How aphasia may affect your mood and emotions.
‘Invisible impairments’ can make it difficult for stroke survivors to maintain a job, according to a study from the University of Cambridge and Queen Mary University of London (QMUL).
This research will test a new questionnaire which has been designed to measure the impact that stroke-related vision problems have on a stroke survivor’s quality of life.
A haemorrhagic stroke is a stroke that is caused by bleeding in or around the brain. Although they are less common than strokes that are caused by a blockage, they can be much more serious.
Spatial neglect is caused when damage to the brain after stroke means that it no longer received information about one side of the body and/or world. Stroke survivors with spatial neglect might not be aware of anything happening on one side of their body. This research will investigate a computer based version of a new treatment for spatial neglect after stroke.
This research will investigate the use of orthitics (for example, braces and splints) early on in a stroke survivor’s rehabilitation. The results will inform a larger study into early orthotic use after stroke.
Medical research is essential to develop new treatments and therapies for stroke so that patients in the UK can get the best possible care. Clinical trials are conducted to test whether a new medical intervention is safe and effective and these trials often rely on the participation of volunteer stroke survivors.
Aphasia is a long-term condition and many people will continue to need support for several years after its onset. However, with the right tools and support, even someone with severe aphasia can continue to communicate effectively.

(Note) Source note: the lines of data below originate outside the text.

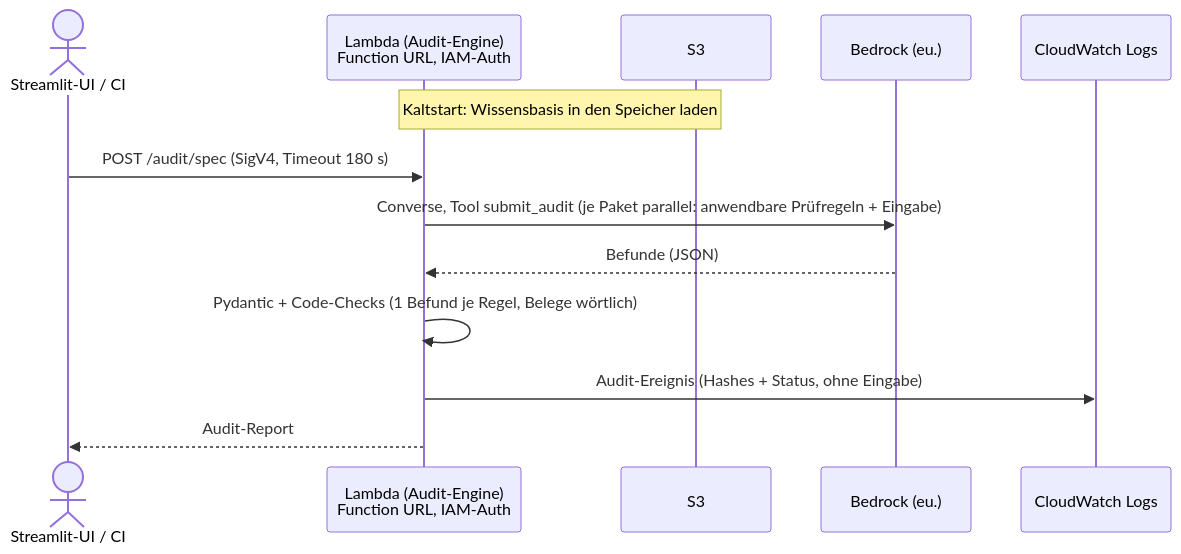
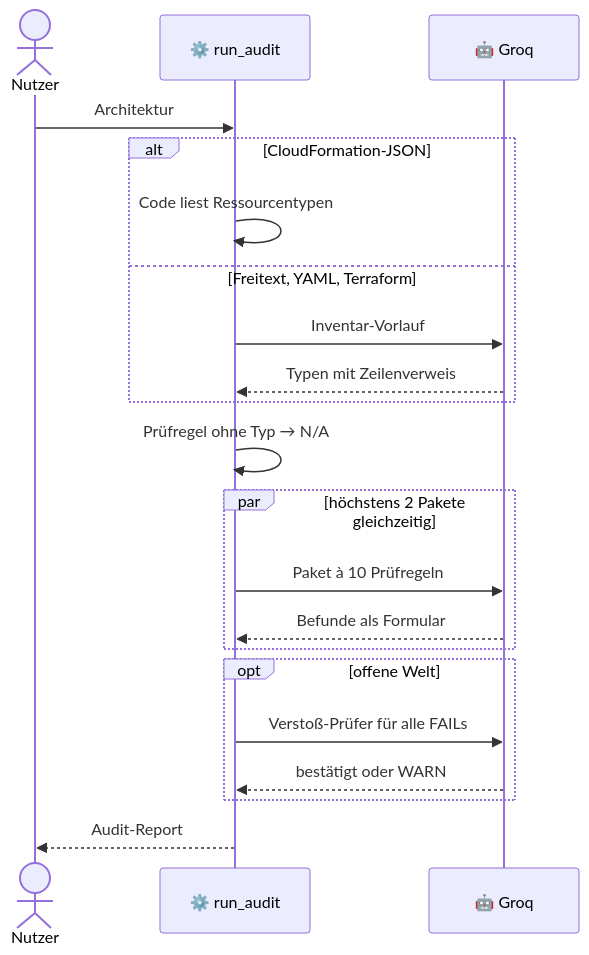
The seventh of 10 diagrams in docs/ARCHITECTURE.md (Daniel74/GovGuard), drawn with Mermaid before and after one commit. The commit also changed other lines of this file and 35 other files, not shown here.

First line of the commit message:
#63 #64 DESIGN und ARCHITECTURE nach Methodik: Konventionen, D1–D15, arc42, Drift-Tests

````diff
--- a/docs/ARCHITECTURE.md
+++ b/docs/ARCHITECTURE.md
@@ -155,15 +397,23 @@
 ```mermaid
 sequenceDiagram
-  actor U as Streamlit-UI / CI
-  participant L as Lambda (Audit-Engine)<br/>Function URL, IAM-Auth
-  participant S3 as S3
-  participant B as Bedrock (eu.)
-  participant CW as CloudWatch Logs
-  Note over L,S3: Kaltstart: Wissensbasis in den Speicher laden
-  U->>L: POST /audit/spec (SigV4, Timeout 180 s)
-  L->>B: Converse, Tool submit_audit (je Paket parallel: anwendbare Prüfregeln + Eingabe)
-  B-->>L: Befunde (JSON)
-  L->>L: Pydantic + Code-Checks (1 Befund je Regel, Belege wörtlich)
-  L->>CW: Audit-Ereignis (Hashes + Status, ohne Eingabe)
-  L-->>U: Audit-Report
+  actor U as Nutzer
+  participant AE as ⚙️ run_audit
+  participant M as 🤖 Groq
+  U->>AE: Architektur
+  alt CloudFormation-JSON
+    AE->>AE: Code liest Ressourcentypen
+  else Freitext, YAML, Terraform
+    AE->>M: Inventar-Vorlauf
+    M-->>AE: Typen mit Zeilenverweis
+  end
+  AE->>AE: Prüfregel ohne Typ → N/A
+  par höchstens 2 Pakete gleichzeitig
+    AE->>M: Paket à 10 Prüfregeln
+    M-->>AE: Befunde als Formular
+  end
+  opt offene Welt
+    AE->>M: Verstoß-Prüfer für alle FAILs
+    M-->>AE: bestätigt oder WARN
+  end
+  AE-->>U: Audit-Report
 ```
````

Find out about the different types of stroke, the effects of stroke and how to reduce your risk of stroke within this section.
This guide talks about some of the most common emotional changes people experience after a stroke, why they happen and what you can do about them. It’s aimed at people who have had a stroke.